[Task instructions] All of the data should be repeated exactly; pictures are not part of the copy.

[Provided data]
——————
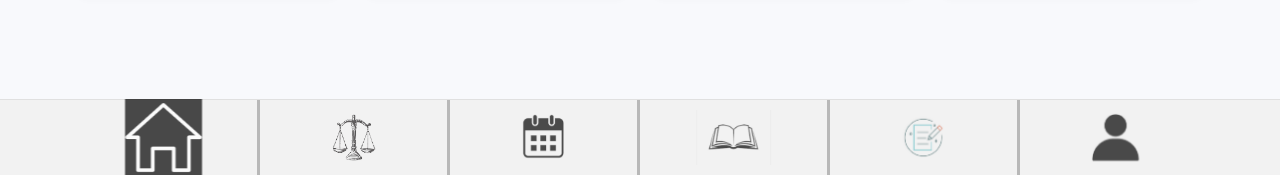
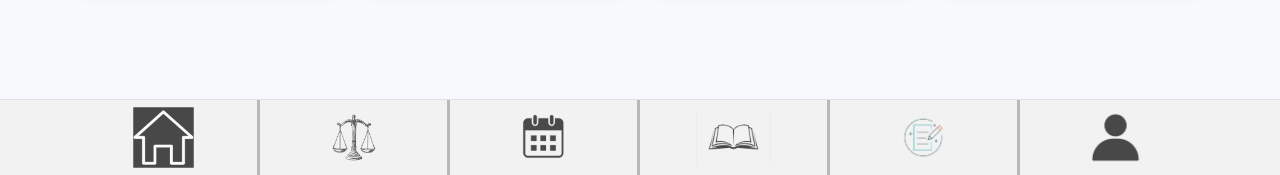
Before and after one commit to UrtziE/PKE_BOOTSTRAP, a website: page index.html in a window 1280 px wide. Shown: the part 625-800 px from the top of the page. Drawn offline with nearby package versions, Linux system fonts and the light colour scheme.

Commit message:
menua hobetuta

```diff
--- a/css/navig.css
+++ b/css/navig.css
@@ -43,6 +43,6 @@ body {
 }
 .bottom-nav-blue .nav-link.active {
     filter: invert(1);
-    transform: scale(1.4);
+    transform: scale(1.1);
 }
 .
```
——————
[The answer]
Before and after one commit to UrtziE/PKE_BOOTSTRAP, a website: page index.html in a window 1280 px wide. Shown: the part 625-800 px from the top of the page. Drawn offline with nearby package versions, Linux system fonts and the light colour scheme.

Commit message:
menua hobetuta

```diff
--- a/css/navig.css
+++ b/css/navig.css
@@ -43,6 +43,6 @@ body {
 }
 .bottom-nav-blue .nav-link.active {
     filter: invert(1);
-    transform: scale(1.4);
+    transform: scale(1.1);
 }
 .
```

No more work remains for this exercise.